Material supplied Start Marker
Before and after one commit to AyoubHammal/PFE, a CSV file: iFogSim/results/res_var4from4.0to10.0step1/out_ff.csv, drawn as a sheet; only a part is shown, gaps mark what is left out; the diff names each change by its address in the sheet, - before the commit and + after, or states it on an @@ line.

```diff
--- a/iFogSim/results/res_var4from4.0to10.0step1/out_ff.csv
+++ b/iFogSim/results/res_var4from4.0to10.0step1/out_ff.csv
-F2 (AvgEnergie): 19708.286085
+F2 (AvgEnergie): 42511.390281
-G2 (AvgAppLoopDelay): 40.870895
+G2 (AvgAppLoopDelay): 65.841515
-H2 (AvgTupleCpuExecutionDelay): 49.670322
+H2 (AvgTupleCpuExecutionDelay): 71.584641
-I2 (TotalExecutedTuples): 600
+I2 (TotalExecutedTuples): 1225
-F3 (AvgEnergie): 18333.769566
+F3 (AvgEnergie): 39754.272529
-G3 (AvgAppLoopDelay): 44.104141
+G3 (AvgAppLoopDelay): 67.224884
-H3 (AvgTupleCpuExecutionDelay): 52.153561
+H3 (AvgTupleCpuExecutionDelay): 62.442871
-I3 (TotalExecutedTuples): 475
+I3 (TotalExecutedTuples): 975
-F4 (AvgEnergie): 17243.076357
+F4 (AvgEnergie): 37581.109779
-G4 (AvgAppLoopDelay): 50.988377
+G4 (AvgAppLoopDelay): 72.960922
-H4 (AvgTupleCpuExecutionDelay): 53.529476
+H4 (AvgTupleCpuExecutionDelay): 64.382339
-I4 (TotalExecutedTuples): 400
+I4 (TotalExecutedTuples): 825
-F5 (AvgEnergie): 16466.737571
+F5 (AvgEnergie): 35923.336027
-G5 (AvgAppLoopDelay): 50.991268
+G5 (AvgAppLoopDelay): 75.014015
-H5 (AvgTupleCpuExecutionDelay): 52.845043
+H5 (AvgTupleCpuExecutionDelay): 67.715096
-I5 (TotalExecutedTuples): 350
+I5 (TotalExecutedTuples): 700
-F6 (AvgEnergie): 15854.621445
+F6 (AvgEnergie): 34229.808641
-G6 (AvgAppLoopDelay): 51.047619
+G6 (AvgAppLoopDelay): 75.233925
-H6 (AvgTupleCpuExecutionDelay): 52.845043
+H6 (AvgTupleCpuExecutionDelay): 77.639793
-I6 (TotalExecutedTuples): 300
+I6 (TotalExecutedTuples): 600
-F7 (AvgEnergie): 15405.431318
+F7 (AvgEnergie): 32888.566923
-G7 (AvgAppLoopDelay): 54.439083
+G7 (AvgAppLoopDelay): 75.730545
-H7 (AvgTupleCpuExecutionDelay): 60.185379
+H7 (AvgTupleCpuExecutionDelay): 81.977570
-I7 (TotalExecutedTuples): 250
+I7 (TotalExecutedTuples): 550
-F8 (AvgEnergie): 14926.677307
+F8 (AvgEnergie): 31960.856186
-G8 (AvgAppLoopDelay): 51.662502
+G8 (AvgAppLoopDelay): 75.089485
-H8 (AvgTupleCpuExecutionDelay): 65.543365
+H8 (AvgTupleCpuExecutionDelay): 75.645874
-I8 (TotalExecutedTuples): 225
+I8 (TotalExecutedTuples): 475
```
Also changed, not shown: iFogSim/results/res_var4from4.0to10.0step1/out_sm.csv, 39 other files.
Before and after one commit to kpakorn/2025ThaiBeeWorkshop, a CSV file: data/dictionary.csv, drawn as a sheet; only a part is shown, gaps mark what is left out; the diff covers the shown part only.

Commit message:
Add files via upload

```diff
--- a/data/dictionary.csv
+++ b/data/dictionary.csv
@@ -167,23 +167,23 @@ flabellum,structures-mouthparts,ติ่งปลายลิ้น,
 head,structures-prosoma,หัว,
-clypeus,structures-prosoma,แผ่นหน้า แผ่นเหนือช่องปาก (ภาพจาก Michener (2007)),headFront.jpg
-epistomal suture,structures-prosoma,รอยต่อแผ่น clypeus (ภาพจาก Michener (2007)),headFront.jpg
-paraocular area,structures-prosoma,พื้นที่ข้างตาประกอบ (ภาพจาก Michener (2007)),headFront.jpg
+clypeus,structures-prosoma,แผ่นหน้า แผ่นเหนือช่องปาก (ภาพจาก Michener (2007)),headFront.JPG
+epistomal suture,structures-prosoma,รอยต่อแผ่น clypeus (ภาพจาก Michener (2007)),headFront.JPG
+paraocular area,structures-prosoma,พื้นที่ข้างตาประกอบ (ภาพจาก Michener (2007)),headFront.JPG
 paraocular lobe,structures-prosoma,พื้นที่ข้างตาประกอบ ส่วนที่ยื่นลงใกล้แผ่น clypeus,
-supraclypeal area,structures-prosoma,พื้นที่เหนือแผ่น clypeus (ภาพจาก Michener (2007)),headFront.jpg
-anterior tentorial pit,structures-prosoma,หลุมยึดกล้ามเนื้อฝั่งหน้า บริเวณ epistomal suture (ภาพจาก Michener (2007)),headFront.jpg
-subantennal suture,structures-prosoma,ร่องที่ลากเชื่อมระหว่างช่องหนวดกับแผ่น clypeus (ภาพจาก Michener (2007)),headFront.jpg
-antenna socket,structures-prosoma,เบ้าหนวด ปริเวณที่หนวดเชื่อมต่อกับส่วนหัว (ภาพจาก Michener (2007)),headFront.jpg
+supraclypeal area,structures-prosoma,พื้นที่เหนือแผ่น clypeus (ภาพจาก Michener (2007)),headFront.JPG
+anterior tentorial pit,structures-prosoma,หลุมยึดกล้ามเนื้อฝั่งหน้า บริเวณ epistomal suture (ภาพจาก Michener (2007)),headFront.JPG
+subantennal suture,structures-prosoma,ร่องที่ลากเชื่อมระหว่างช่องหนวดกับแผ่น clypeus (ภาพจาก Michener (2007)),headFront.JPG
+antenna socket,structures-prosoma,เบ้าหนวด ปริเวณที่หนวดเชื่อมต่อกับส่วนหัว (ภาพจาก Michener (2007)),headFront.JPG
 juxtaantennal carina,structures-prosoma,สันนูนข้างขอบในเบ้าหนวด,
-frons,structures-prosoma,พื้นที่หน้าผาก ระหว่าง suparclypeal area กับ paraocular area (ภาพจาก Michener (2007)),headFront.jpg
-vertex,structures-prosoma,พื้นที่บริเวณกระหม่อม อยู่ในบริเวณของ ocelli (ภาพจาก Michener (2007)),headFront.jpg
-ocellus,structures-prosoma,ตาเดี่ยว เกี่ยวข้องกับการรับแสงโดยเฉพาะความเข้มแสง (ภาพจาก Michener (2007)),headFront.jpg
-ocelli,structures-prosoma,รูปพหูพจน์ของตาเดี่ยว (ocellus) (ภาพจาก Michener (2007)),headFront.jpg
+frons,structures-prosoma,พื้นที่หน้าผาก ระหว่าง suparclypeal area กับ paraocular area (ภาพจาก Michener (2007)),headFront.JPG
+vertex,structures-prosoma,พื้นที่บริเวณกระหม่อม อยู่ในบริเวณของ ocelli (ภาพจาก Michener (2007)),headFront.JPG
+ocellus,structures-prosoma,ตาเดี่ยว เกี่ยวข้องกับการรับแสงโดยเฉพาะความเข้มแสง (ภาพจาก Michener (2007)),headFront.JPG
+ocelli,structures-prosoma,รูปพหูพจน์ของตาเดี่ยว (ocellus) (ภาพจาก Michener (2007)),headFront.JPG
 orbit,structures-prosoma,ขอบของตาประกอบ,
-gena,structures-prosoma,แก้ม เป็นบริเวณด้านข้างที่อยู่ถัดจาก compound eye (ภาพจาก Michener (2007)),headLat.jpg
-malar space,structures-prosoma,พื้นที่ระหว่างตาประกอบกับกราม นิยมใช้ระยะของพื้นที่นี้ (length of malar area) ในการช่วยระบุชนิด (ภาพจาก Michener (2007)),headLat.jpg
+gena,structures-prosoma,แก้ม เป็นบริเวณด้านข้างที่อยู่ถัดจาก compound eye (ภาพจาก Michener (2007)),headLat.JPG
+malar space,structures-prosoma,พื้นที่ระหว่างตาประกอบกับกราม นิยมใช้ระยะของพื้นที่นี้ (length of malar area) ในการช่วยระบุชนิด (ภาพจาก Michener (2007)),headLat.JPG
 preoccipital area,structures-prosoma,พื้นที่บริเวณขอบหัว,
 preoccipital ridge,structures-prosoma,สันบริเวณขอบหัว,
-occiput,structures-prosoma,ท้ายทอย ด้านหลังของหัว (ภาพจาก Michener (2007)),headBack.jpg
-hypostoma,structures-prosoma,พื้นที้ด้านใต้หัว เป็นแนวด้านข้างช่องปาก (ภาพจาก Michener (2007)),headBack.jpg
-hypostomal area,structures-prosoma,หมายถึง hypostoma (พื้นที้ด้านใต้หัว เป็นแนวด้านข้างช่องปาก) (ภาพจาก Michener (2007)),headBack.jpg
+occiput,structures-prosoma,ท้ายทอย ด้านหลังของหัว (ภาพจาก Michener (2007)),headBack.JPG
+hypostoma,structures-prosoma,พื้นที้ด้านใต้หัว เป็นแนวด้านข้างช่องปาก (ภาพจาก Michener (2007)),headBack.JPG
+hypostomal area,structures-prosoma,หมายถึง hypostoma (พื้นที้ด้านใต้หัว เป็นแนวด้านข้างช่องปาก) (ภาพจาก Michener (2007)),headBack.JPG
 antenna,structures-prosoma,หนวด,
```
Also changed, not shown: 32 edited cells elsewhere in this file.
Material supplied End Marker
What needs to be done:
Look over the listing above and copy each line that contains "ocellus".

Solution for this task:
-ocellus,structures-prosoma,ตาเดี่ยว เกี่ยวข้องกับการรับแสงโดยเฉพาะความเข้มแสง (ภาพจาก Michener (2007)),headFront.jpg
-ocelli,structures-prosoma,รูปพหูพจน์ของตาเดี่ยว (ocellus) (ภาพจาก Michener (2007)),headFront.jpg
+ocellus,structures-prosoma,ตาเดี่ยว เกี่ยวข้องกับการรับแสงโดยเฉพาะความเข้มแสง (ภาพจาก Michener (2007)),headFront.JPG
+ocelli,structures-prosoma,รูปพหูพจน์ของตาเดี่ยว (ocellus) (ภาพจาก Michener (2007)),headFront.JPG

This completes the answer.